(Other) The Secretary of State supports sign up for persons age 17, and amended language articulating the requirement broadly. There is an existing process for 17 year olds who will be 18 by the next election. This bill will add structure to the existing process.
Staff Summary of Public Testimony (Transportation):
(In support) More than a dozen states allow preregistration for 16 and 17 year olds. This type of effort is already happening with the 17-year-old population in Washington; a 17-year-old person can preregister to vote if they will be age 18 by the next general election. This bill aims to include the 16-year-old population as well using voter sign up. This bill gives every student the opportunity to sign up to vote in school. This is a great way to capture young, future voters, and it is efficient to do so at the Department of licensing (DOL) while a person is there to apply for his/her driver's license. It will encourage an early habit of civil service.
(Opposed) The voter registration system needs to be balanced between system security and access. There is a concern that data received when a 16-year-old person signs up to vote could become out of date by the time that person turns 18 years old and becomes a registered voter. Public perception could be affected due to people thinking that 16 and 17 year olds are getting registered to vote instead of just signing up; this could negatively effect confidence in the state's election system.
The Office of the Secretary of State (OSOS) is undergoing a modernization effort to the election management system. The cost to the OSOS as a result of this bill could be significantly reduced if the bill were timed with the modernization effort; updating the current system to comply with this legislation is a costlier effort. Additionally, security and accuracy would be increased with the new system.
(Other) The DOL would incur expenditures for adapting the driver and vehicle information systems and for additional staff time needed to process the voter sign-ups.
Persons Testifying (State Government, Elections & Information Technology): (In support) Julie Anderson; James Paribello, Win/Win Network; Nancy Sipara, League of Women Voters of Washington; and Alisha Agard, The Washington Bus.
(Other) David Elliot, Office of the Secretary of State
Persons Testifying (Transportation): (In support) Representative Bergquist, prime sponsor; and Alex Hur, Washington Voting Justice Coalition.

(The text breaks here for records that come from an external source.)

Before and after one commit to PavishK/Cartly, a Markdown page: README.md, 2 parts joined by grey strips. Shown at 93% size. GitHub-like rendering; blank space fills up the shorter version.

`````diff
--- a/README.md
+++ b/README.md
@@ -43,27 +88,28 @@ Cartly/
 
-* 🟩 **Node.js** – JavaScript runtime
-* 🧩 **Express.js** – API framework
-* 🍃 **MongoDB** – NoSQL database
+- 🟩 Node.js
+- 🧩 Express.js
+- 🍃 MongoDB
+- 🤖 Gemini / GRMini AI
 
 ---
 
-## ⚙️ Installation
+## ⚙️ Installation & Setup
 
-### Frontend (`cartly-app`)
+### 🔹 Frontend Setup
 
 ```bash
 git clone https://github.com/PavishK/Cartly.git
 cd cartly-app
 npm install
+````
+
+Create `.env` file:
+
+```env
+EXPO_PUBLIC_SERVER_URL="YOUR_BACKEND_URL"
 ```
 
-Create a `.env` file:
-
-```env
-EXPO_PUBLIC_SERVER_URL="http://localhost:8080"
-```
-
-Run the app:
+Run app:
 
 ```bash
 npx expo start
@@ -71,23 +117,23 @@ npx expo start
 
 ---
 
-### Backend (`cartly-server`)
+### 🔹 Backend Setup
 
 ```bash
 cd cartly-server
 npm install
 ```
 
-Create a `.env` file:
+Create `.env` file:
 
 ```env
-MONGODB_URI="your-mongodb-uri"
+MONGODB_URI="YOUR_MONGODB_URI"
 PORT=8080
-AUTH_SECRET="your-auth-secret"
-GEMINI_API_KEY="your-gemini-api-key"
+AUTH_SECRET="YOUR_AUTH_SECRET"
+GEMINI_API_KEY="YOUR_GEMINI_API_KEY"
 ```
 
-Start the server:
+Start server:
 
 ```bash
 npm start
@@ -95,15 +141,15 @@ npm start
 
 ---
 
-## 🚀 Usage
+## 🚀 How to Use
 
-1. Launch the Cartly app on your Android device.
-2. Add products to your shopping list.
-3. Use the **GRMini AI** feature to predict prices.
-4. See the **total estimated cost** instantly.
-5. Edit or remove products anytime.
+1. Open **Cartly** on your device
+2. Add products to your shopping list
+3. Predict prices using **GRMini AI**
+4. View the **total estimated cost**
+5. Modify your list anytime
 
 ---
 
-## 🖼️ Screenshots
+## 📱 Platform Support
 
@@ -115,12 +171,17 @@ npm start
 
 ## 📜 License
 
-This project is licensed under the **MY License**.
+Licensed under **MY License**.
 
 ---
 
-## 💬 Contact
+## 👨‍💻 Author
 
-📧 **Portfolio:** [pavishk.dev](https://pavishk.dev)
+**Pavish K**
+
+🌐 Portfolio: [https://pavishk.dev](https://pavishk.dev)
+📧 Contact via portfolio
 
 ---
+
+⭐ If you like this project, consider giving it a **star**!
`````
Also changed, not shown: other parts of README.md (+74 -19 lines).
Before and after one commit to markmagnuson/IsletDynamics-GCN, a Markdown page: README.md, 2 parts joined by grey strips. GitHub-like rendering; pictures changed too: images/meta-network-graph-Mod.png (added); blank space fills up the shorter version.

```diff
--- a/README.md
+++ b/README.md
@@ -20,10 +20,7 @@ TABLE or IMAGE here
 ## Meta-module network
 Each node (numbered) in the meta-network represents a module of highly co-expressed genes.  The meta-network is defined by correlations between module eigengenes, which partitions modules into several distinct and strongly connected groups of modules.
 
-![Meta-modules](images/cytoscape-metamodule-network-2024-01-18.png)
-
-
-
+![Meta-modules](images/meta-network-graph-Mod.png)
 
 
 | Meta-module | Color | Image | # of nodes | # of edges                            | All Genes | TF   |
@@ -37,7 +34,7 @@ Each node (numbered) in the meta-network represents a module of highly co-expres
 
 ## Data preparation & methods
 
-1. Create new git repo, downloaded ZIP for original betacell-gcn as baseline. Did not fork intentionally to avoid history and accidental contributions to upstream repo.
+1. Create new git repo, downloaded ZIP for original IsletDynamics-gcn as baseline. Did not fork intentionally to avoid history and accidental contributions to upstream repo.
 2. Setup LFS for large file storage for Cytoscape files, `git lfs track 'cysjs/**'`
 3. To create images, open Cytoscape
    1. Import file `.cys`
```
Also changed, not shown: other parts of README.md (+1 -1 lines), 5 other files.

(Opposed) Lori Augina, Office of the Secretary of State.
(Other) Tony Sermonti, Department of Licensing.
Persons Signed In To Testify But Not Testifying (State Government, Elections & Information Technology): None.
Persons Signed In To Testify But Not Testifying (Transportation): None.